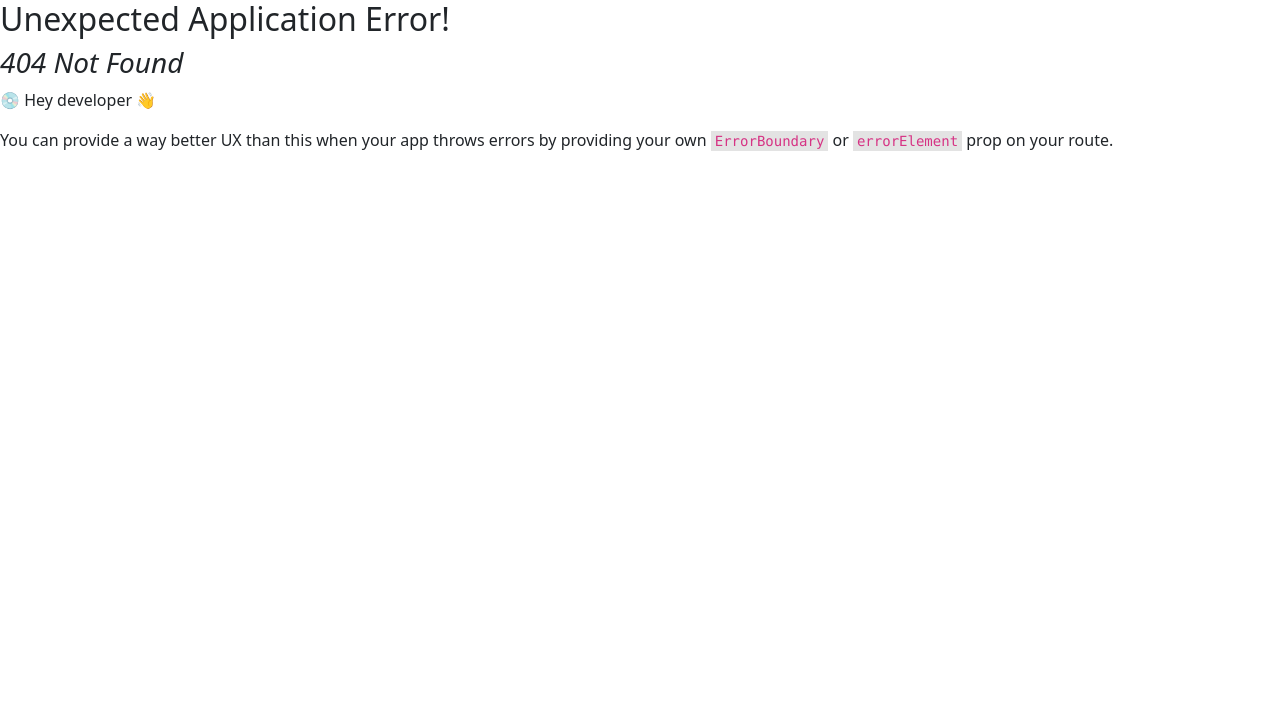
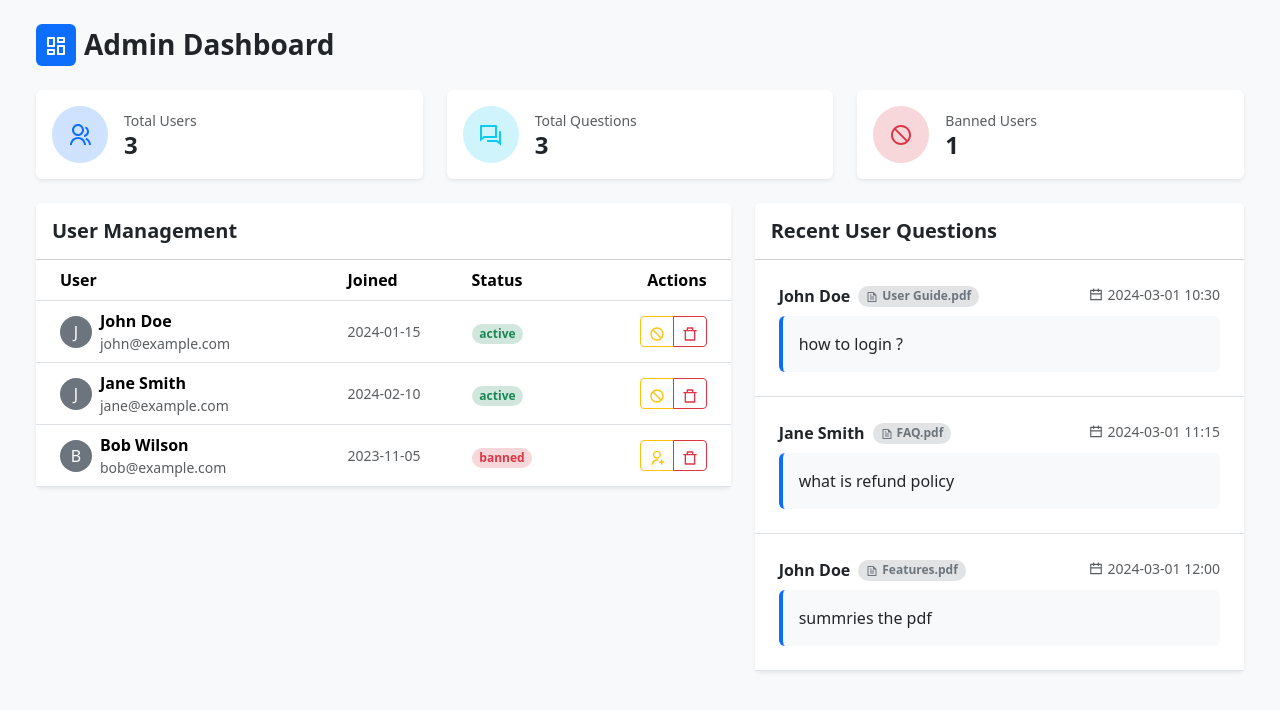
Before and after one commit to utsav-dhimmar/chat-bot, a React (Vite) app in the folder frontend/: page /admin in a window 1280 px wide. Before the commit this address had no page. Shown: the top 710 px of the page. Built offline with nearby package versions, Linux system fonts and the light colour scheme.

Commit message:
feat(frontend): admin dashboard

```diff
--- /dev/null
+++ b/frontend/src/components/admin/QuestionList.tsx
@@ -0,0 +1,40 @@
+import type { UserQuestion } from "@/temp/adminData";
+import { RiCalendarLine, RiFileTextLine } from "@remixicon/react";
+
+interface QuestionListProps {
+  questions: UserQuestion[];
+}
+
+export function QuestionList({ questions }: QuestionListProps) {
+  return (
+    <div className="card shadow-sm border-0 h-100">
+      <div className="card-header bg-white py-3">
+        <h5 className="mb-0 fw-bold">Recent User Questions</h5>
+      </div>
+      <div className="card-body overflow-auto p-0">
+        <ul className="list-group list-group-flush">
+          {questions.map((q) => (
+            <li className="list-group-item p-4 border-bottom" key={q.id}>
+              <div className="d-flex justify-content-between align-items-start mb-2">
+                <div className="d-flex align-items-center">
+                  <div className="fw-bold me-2">{q.userName}</div>
+                  <span className="badge bg-secondary-subtle text-secondary small px-2 py-1 rounded-pill">
+                    <RiFileTextLine size={12} className="me-1" />
+                    {q.documentTitle}
+                  </span>
+                </div>
+                <div className="text-muted small d-flex align-items-center">
+                  <RiCalendarLine size={14} className="me-1" />
+                  {q.timestamp}
+                </div>
+              </div>
+              <p className="text-dark mb-0 bg-light p-3 rounded border-start border-primary border-4">
+                {q.question}
+              </p>
+            </li>
+          ))}
+        </ul>
+      </div>
+    </div>
+  );
+}
--- /dev/null
+++ b/frontend/src/components/admin/UserList.tsx
@@ -0,0 +1,94 @@
+import type { AdminUser } from "@/temp/adminData";
+import {
+  RiDeleteBin7Line,
+  RiProhibitedLine,
+  RiShieldUserLine,
+  RiUserAddLine,
+} from "@remixicon/react";
+
+interface UserListProps {
+  users: AdminUser[];
+  onBan: (id: string) => void;
+  onDelete: (id: string) => void;
+}
+
+export function UserList({ users, onBan, onDelete }: UserListProps) {
+  return (
+    <div className="card shadow-sm border-0">
+      <div className="card-header bg-white py-3">
+        <h5 className="mb-0 fw-bold">User Management</h5>
+      </div>
+      <div className="card-body p-0">
+        <div className="table-responsive">
+          <table className="table table-hover align-middle mb-0">
+            <thead className="bg-light">
+              <tr>
+                <th className="px-4">User</th>
+                <th>Joined</th>
+                <th>Status</th>
+                <th className="text-end px-4">Actions</th>
+              </tr>
+            </thead>
+            <tbody>
+              {users.map((user) => (
+                <tr key={user.id}>
+                  <td className="px-4">
+                    <div className="d-flex align-items-center">
+                      <div
+                        className="rounded-circle bg-secondary d-flex align-items-center justify-content-center text-white me-2"
+                        style={{ width: "32px", height: "32px" }}
+                      >
+                        {user.name.charAt(0)}
+                      </div>
+                      <div>
+                        <div className="fw-semibold">{user.name}</div>
+                        <div className="text-muted small">{user.email}</div>
+                      </div>
+                    </div>
+                  </td>
+                  <td className="text-muted small">{user.joinedAt}</td>
+                  <td>
+                    <span
+                      className={`badge rounded-pill ${
+                        user.status === "active"
+                          ? "bg-success-subtle text-success"
+                          : "bg-danger-subtle text-danger"
+                      }`}
+                    >
+                      {user.status}
+                    </span>
+                  </td>
+                  <td className="text-end px-4">
+                    <div className="btn-group btn-group-sm">
+                      <button
+                        type="button"
+                        className="btn btn-outline-warning"
+                        onClick={() => onBan(user.id)}
+                        title={
+                          user.status === "active" ? "Ban User" : "Unban User"
+                        }
+                      >
+                        {user.status === "active" && (
+                          <RiProhibitedLine size={16} />
+                        )}
+                        {user.status == "banned" && <RiUserAddLine size={16} />}
+                      </button>
+                      <button
+                        type="button"
+                        className="btn btn-outline-danger"
+                        onClick={() => onDelete(user.id)}
+                        title="Delete User"
+                      >
+                        <RiDeleteBin7Line size={16} />
+                      </button>
+                    </div>
+                  </td>
+                </tr>
+              ))}
+            </tbody>
+          </table>
+        </div>
+      </div>
+    </div>
+  );
+}
--- /dev/null
+++ b/frontend/src/pages/admin/Dashboard.tsx
@@ -0,0 +1,125 @@
+import { QuestionList } from "@/components/admin/QuestionList";
+import { UserList } from "@/components/admin/UserList";
+import { DUMMY_QUESTIONS, DUMMY_USERS } from "@/temp/adminData";
+import {
+    RiDashboardLine,
+    RiGroupLine,
+    RiProhibitedLine,
+    RiQuestionAnswerLine,
+} from "@remixicon/react";
+import { useState } from "react";
+
+export default function AdminDashboard() {
+	const [users, setUsers] = useState(DUMMY_USERS);
+	const [questions, setQuestions] = useState(DUMMY_QUESTIONS);
+
+	const handleBanUser = (id: string) => {
+		setUsers(prev =>
+			prev.map(u =>
+				u.id === id
+					? {
+							...u,
+							status: u.status === "active" ? "banned" : "active",
+						}
+					: u,
+			),
+		);
+		setQuestions(prev => prev.filter(q => q.userId !== id));
+	};
+
+	const handleDeleteUser = (id: string) => {
+		if (window.confirm("Are you sure you want to delete this user?")) {
+			setUsers(prev => prev.filter(u => u.id !== id));
+			setQuestions(prev => prev.filter(q => q.userId !== id));
+		}
+	};
+
+	return (
+		<div className="bg-light min-vh-100 p-4">
+			<div className="container-fluid">
+				{/* Header */}
+				<div className="d-flex align-items-center mb-4 gap-2">
+					<div className="bg-primary p-2 rounded text-white">
+						<RiDashboardLine size={24} />
+					</div>
+					<div>
+						<h3 className="mb-0 fw-bold">Admin Dashboard</h3>
+					</div>
+				</div>
+
+				{/* Stats Row */}
+				<div className="row g-4 mb-4">
+					<div className="col-md-4">
+						<div className="card border-0 shadow-sm p-3">
+							<div className="d-flex align-items-center gap-3">
+								<div className="bg-primary-subtle p-3 rounded-circle text-primary">
+									<RiGroupLine size={24} />
+								</div>
+								<div>
+									<div className="text-muted small">
+										Total Users
+									</div>
+									<h4 className="mb-0 fw-bold">
+										{users.length}
+									</h4>
+								</div>
+							</div>
+						</div>
+					</div>
+					<div className="col-md-4">
+						<div className="card border-0 shadow-sm p-3">
+							<div className="d-flex align-items-center gap-3">
+								<div className="bg-info-subtle p-3 rounded-circle text-info">
+									<RiQuestionAnswerLine size={24} />
+								</div>
+								<div>
+									<div className="text-muted small">
+										Total Questions
+									</div>
+									<h4 className="mb-0 fw-bold">
+										{questions.length}
+									</h4>
+								</div>
+							</div>
+						</div>
+					</div>
+					<div className="col-md-4">
+						<div className="card border-0 shadow-sm p-3">
+							<div className="d-flex align-items-center gap-3">
+								<div className="bg-danger-subtle p-3 rounded-circle text-danger">
+									<RiProhibitedLine size={24} />
+								</div>
+								<div>
+									<div className="text-muted small">
+										Banned Users
+									</div>
+									<h4 className="mb-0 fw-bold">
+										{
+											users.filter(
+												u => u.status === "banned",
+											).length
+										}
+									</h4>
+								</div>
+							</div>
+						</div>
+					</div>
+				</div>
+
+				{/* Main Content */}
+				<div className="row g-4">
+					<div className="col-lg-7">
+						<UserList
+							users={users}
+							onBan={handleBanUser}
+							onDelete={handleDeleteUser}
+						/>
+					</div>
+					<div className="col-lg-5">
+						<QuestionList questions={questions} />
+					</div>
+				</div>
+			</div>
+		</div>
+	);
+}
--- a/frontend/src/routes/router.tsx
+++ b/frontend/src/routes/router.tsx
@@ -5,6 +5,7 @@ import Chat from '@/pages/Chat';
 import Login from '@/pages/Login';
 import NewPdf from '@/pages/NewPdf';
 import Register from '@/pages/Register';
+import AdminDashboard from '@/pages/admin/Dashboard';
 import { createBrowserRouter } from 'react-router-dom';
 
 export const browserRoutes = createBrowserRouter([
@@ -25,6 +26,10 @@ export const browserRoutes = createBrowserRouter([
         element: <Register />,
       },
       {
+        path: 'admin',
+        element: <AdminDashboard />,
+      },
+      {
         element: <ChatLayout />,
         children: [
           {
--- /dev/null
+++ b/frontend/src/temp/adminData.ts
@@ -0,0 +1,67 @@
+export interface AdminUser {
+  id: string;
+  name: string;
+  email: string;
+  status: "active" | "banned";
+  joinedAt: string;
+}
+
+export interface UserQuestion {
+  id: string;
+  userId: string;
+  userName: string;
+  question: string;
+  timestamp: string;
+  documentTitle: string;
+}
+
+export const DUMMY_USERS: AdminUser[] = [
+  {
+    id: "1",
+    name: "John Doe",
+    email: "john@example.com",
+    status: "active",
+    joinedAt: "2024-01-15",
+  },
+  {
+    id: "2",
+    name: "Jane Smith",
+    email: "jane@example.com",
+    status: "active",
+    joinedAt: "2024-02-10",
+  },
+  {
+    id: "3",
+    name: "Bob Wilson",
+    email: "bob@example.com",
+    status: "banned",
+    joinedAt: "2023-11-05",
+  },
+];
+
+export const DUMMY_QUESTIONS: UserQuestion[] = [
+  {
+    id: "q1",
+    userId: "1",
+    userName: "John Doe",
+    question: "how to login ?",
+    timestamp: "2024-03-01 10:30",
+    documentTitle: "User Guide.pdf",
+  },
+  {
+    id: "q2",
+    userId: "2",
+    userName: "Jane Smith",
+    question: "what is refund policy",
+    timestamp: "2024-03-01 11:15",
+    documentTitle: "FAQ.pdf",
+  },
+  {
+    id: "q3",
+    userId: "1",
+    userName: "John Doe",
+    question: "summries the pdf",
+    timestamp: "2024-03-01 12:00",
+    documentTitle: "Features.pdf",
+  },
+];
```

★ ★ ★ ★ ★

• Task requirements: List every line above that contains the word "example".

• Answer below:
+    email: "john@example.com",
+    email: "jane@example.com",
+    email: "bob@example.com",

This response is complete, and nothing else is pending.